Photo from juronghealthconnect.com.

Most football fans and athletes alike hate to hear the words knee injury or ACL injury.

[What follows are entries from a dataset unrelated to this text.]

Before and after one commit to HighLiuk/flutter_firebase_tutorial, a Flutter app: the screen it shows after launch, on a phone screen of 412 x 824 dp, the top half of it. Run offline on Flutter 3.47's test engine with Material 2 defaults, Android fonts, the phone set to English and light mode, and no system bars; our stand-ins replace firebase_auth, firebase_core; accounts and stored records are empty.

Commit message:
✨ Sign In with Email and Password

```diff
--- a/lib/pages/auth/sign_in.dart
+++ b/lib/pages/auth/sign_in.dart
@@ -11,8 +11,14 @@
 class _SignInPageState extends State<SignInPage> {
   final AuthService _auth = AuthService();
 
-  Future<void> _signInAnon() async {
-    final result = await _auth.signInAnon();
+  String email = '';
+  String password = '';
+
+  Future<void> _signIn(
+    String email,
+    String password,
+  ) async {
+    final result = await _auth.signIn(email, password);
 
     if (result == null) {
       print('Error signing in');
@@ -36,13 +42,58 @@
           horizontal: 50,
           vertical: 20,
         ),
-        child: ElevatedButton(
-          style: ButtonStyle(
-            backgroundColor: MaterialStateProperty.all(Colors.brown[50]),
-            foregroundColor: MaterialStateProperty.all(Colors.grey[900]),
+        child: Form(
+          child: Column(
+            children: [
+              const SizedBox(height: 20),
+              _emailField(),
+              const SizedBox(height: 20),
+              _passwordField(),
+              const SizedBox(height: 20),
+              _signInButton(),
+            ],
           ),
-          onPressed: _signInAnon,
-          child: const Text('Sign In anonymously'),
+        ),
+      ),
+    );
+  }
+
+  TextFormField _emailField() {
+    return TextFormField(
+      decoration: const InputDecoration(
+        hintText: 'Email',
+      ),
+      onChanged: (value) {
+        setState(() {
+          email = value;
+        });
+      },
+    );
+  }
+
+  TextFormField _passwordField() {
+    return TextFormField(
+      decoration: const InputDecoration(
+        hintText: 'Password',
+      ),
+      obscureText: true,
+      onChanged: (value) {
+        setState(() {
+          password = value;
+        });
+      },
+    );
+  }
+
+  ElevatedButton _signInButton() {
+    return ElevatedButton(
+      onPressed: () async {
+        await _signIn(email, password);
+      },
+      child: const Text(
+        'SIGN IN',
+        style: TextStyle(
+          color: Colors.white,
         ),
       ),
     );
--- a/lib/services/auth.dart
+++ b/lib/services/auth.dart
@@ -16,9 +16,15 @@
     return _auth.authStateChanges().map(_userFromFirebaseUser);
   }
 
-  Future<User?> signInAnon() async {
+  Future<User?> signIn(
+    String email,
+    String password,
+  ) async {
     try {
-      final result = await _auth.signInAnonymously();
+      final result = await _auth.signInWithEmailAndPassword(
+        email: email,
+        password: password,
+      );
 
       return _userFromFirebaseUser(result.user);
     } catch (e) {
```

Most fear the worst when an athlete experiences a knee injury in practice and or a game.

The first known mention of an ACL injury occurs in an ancient Greek medical text where a wrestler was described as having lost knee stability following an injury in the ring.  No repair or treatment information was reported.  The first repair was reported in 1895 when an open surgical repair utilizing cat guts to reattach the torn ligament was described in medical journals, and the procedure remained essentially unchanged until the 1970’s.

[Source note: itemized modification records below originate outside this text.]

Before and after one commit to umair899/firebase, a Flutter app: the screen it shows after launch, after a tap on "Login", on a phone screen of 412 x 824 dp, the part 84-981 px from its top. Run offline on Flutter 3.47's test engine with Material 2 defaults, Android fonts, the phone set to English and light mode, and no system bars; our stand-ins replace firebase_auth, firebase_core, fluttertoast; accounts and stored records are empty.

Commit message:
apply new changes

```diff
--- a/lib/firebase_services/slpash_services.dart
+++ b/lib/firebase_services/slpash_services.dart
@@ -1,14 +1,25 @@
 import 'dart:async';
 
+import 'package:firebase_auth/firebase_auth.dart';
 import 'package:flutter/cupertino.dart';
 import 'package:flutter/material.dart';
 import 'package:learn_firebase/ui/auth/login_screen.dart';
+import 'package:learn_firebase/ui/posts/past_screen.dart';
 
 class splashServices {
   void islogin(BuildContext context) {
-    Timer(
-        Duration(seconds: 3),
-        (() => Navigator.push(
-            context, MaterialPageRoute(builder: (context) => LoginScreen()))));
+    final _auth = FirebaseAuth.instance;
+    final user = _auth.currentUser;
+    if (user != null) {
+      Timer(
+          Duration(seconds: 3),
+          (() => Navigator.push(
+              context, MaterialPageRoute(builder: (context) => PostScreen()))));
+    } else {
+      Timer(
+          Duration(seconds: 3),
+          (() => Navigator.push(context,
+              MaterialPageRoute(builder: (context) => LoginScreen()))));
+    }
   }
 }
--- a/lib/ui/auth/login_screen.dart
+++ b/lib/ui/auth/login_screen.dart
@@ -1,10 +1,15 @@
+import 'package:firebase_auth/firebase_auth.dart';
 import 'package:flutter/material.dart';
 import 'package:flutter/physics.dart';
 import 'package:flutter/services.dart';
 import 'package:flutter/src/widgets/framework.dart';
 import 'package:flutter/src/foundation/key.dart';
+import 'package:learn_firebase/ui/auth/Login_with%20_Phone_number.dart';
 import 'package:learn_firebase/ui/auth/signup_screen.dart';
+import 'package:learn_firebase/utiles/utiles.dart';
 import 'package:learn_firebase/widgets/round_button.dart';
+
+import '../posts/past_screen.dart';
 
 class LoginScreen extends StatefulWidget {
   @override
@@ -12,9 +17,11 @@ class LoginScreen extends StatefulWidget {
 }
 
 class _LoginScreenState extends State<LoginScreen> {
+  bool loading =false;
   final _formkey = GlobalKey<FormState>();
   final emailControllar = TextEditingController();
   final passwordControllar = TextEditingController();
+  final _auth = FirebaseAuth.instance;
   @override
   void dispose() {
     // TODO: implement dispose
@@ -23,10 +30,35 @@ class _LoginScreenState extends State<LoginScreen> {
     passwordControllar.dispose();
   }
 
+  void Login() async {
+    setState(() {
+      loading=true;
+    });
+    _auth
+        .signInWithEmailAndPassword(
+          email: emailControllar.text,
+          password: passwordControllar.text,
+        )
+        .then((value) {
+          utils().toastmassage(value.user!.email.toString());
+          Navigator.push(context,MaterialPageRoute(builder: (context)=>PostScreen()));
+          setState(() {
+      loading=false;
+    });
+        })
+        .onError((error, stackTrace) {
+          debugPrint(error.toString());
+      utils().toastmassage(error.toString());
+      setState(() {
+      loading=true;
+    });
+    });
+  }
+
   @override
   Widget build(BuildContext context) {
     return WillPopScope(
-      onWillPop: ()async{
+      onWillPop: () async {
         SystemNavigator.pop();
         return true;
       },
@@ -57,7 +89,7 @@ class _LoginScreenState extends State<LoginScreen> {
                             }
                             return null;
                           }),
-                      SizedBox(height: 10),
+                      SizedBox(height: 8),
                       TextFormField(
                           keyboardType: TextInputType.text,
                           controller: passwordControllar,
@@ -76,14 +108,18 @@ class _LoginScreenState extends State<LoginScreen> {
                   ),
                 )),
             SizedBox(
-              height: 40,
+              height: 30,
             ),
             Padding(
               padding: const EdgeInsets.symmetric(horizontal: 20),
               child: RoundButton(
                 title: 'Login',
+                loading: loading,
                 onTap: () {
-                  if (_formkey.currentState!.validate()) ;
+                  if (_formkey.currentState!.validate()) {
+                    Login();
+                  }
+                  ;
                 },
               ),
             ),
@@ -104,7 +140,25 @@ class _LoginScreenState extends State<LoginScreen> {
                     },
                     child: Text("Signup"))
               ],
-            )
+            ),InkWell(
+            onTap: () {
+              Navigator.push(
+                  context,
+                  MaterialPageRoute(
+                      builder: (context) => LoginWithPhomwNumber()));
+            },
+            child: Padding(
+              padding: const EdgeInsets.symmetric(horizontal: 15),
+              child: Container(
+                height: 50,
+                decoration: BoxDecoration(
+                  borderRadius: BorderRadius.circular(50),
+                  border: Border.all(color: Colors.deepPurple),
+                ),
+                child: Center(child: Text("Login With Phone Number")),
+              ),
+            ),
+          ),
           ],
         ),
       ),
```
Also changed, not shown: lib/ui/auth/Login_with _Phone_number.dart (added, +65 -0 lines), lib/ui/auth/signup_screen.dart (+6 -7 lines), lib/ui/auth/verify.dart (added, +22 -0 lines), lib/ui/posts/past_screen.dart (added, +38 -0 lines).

However, because of significant risk to the patient in the forms of infection and permanent non repairable rupture and early onset of significant osteoarthritis, many athletes chose not to have any surgical repair and elected to rehab the knee and save surgical repair until their playing days were over.  This explains the contention of Thurman Thomas that he played his entire career with a torn ACL.

The initial surgery had a failure rate in the 5 years following the surgery of over 60% so something had to be done.  In the 1991 the first ACL reconstruction utilizing a tendon graft was reported.  Initially, cadaver tissue was used for this repair and then the current standard of repair which is an autograft utilizing the patellar tendon or a piece of hamstring muscle from the athlete’s own body to reconstruct the ACL.

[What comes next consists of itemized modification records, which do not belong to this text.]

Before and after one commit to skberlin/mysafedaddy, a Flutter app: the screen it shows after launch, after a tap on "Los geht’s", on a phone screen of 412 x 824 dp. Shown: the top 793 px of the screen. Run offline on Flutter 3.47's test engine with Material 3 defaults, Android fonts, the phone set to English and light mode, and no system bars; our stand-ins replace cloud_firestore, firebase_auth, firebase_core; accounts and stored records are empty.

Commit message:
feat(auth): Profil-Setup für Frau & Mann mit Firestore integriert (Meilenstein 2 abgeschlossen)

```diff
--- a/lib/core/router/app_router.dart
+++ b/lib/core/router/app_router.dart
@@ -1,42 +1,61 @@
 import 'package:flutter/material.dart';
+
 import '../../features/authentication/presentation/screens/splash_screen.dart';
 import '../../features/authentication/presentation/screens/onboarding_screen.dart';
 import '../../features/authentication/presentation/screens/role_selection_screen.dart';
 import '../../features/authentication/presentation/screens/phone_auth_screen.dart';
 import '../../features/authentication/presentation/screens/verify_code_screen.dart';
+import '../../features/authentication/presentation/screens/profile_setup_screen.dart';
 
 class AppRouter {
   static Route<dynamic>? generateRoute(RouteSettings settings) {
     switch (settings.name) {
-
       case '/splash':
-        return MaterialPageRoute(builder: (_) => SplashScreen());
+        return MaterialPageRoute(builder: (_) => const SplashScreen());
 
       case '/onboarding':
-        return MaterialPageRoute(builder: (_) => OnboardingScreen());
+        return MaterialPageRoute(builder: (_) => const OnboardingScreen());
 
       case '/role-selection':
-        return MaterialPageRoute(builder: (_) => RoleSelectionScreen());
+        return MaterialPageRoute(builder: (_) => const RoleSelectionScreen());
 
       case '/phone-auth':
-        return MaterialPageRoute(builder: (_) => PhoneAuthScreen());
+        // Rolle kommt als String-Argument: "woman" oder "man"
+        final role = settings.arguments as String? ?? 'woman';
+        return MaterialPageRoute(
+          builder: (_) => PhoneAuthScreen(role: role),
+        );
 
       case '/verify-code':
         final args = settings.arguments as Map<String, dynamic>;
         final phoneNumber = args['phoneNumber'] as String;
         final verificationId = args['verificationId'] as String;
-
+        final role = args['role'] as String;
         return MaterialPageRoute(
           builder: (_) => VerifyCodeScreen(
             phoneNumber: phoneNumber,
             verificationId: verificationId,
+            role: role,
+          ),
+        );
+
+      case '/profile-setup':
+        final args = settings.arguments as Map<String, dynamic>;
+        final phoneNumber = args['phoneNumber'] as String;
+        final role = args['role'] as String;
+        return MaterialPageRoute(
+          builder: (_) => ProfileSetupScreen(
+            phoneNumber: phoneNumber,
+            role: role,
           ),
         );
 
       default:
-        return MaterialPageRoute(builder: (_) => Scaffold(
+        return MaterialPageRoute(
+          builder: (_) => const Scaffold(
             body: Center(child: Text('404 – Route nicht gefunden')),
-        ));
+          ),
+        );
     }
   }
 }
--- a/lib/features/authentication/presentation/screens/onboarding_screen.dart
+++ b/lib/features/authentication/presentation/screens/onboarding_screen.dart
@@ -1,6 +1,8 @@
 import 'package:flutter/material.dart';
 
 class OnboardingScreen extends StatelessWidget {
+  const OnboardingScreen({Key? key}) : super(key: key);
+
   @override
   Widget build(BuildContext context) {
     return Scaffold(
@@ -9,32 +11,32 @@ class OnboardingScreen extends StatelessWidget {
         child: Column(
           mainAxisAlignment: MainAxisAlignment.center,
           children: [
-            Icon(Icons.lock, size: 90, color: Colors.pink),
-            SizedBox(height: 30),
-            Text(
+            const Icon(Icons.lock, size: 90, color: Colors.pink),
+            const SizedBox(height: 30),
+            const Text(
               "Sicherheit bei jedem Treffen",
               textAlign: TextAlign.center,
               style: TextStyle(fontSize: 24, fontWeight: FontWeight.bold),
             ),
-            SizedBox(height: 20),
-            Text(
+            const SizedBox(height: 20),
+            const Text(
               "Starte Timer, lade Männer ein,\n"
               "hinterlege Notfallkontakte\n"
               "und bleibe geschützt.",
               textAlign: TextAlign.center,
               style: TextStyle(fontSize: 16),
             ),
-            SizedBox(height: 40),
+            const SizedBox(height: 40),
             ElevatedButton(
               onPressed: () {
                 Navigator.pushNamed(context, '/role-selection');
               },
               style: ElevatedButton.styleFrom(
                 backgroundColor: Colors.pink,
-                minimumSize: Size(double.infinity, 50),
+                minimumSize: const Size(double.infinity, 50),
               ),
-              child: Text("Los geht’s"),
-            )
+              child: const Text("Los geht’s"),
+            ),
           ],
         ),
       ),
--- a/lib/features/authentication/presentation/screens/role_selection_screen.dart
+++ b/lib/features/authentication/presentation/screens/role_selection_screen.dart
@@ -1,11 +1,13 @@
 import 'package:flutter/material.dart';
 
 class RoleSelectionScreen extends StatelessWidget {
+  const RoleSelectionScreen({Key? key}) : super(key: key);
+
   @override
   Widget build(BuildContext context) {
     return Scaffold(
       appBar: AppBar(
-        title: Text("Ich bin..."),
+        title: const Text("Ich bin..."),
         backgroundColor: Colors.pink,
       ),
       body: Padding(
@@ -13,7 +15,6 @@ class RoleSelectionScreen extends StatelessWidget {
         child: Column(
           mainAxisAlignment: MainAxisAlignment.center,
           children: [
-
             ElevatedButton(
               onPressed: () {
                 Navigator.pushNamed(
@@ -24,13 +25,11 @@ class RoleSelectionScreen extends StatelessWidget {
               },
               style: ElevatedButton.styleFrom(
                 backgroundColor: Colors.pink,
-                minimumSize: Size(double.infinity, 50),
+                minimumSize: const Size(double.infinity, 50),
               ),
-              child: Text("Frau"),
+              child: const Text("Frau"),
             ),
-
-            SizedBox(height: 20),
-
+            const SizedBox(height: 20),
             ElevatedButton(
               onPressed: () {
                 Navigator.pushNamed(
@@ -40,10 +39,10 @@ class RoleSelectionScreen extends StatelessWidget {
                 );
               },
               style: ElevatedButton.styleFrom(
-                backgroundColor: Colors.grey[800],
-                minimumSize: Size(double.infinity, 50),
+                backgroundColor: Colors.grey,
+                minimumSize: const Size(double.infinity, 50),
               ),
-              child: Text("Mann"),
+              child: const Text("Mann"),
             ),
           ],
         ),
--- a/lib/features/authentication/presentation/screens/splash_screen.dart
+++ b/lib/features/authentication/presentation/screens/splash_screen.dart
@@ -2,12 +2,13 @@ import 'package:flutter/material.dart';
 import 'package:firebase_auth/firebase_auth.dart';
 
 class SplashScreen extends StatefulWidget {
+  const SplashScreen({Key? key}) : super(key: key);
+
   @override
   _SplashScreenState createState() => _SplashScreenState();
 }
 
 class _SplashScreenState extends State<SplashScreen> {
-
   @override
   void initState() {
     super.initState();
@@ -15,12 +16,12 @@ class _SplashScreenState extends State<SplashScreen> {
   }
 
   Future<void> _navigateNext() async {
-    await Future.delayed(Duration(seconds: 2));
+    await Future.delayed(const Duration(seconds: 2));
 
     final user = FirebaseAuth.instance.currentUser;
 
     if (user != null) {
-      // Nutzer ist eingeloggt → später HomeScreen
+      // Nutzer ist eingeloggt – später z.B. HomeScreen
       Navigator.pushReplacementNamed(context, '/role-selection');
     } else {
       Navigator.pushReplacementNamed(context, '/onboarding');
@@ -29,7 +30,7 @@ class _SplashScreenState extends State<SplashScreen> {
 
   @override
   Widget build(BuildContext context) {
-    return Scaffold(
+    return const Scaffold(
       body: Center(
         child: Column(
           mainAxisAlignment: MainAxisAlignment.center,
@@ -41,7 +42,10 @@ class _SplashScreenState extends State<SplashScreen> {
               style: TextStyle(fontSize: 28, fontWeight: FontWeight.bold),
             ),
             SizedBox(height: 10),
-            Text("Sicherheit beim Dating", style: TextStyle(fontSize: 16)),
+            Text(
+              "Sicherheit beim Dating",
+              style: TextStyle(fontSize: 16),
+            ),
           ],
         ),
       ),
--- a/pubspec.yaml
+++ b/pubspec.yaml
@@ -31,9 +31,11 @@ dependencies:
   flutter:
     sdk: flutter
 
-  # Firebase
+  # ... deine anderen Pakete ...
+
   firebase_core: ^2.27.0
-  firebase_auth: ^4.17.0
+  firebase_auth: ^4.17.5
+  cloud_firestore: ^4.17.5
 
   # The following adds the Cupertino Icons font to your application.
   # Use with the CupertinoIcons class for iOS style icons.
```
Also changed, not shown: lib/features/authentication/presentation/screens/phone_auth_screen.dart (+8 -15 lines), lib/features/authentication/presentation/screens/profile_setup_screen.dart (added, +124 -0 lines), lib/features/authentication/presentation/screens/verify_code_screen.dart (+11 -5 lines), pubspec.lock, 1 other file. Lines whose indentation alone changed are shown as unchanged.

This type of repair was initially done as an open (large incision) but as arthroscopic surgery has come into its own, more and more ACL surgeries are being done arthroscopically.  In addition with the improvement in imaging and a better understanding of the types of ACL tears that occur, better surgical procedures are being investigated in many places.

Photo from russian.indiahealthhelp.com.

Alternatives for treatment are still needed because re-injury occurs at a greater than 30% rate and early onset osteoarthritis still occurs in over 50% of patients who have undergone an ACL repair, better treatment options are needed.  Once of the issues with the knee ligaments in general and the ACL in particular is the limited blood flow to the ligaments which is further disrupted by the injury itself. Limited blood flow means getting necessary nutrients to the site of the repair by the body is difficult and causes poor surgical outcomes.

What this means is think of building a house, but because of where you live getting cement delivered for the house foundation is impossible because of the terrain won’t allow the cement truck to get to the foundation forms.  As a result, you decided to mix the cement bag by bag in the back yard and pour the concrete yourself.  A year after moving into your new house, the basement wall fails because the cement crumbled.

ACL treatment alternatives and adjuncts are on the forefront in many orthopedic teaching hospitals.  Some current research currently being looked at is the use of synthetic material to provide a means to stabilize a repaired ACL internally.  This research is in the early stages, however, given the recent problems with surgical mesh in other types of surgery, including the lawsuits that have been filed, more research needs to be done before this type of procedure goes into widespread use.

In addition, several studies on the use of platelet rich plasma, stem cell therapy, and bioscafolding are being investigated.  While early results which much improved failure rates has been reported in the medical literature, a lot more research is needed on the current and future methods for repairing these injuries.

As long as athletes are getting ACL injuries, research will continue and hopefully soon, these type injuries will not be the Oh My God NO!!!! type injury they are today in the NFL, NCAAF and other professional sporting leagues.

Editor’s babble: Thanks to Dr. Beth Sullivan for keeping us up to date on the latest medical information pertinent to professional sports, especially NFL football. You can find Beth on Twitter @GAPeachPolymer. 

About Beth Sullivan

I am a lifelong Buffalo Bills fan who grew up in Hamburg, NY but now lives outside Athens, GA. I have been married to a Patriots, Red Sox and Packers fan for over 30 years and we are the proud parents of 5 kids and 8 grandkids. I am a board certified osteopathic physician with over 20 years experience. I am also a polymer clay artist and create one of a kind polymer pieces for jewelry, and home decor. You can see some of my recent work on Instagram @georgiapeachpolymer. If you have an idea for a topic you would like to see covered, shoot me a message on Twitter @GAPeachPolymer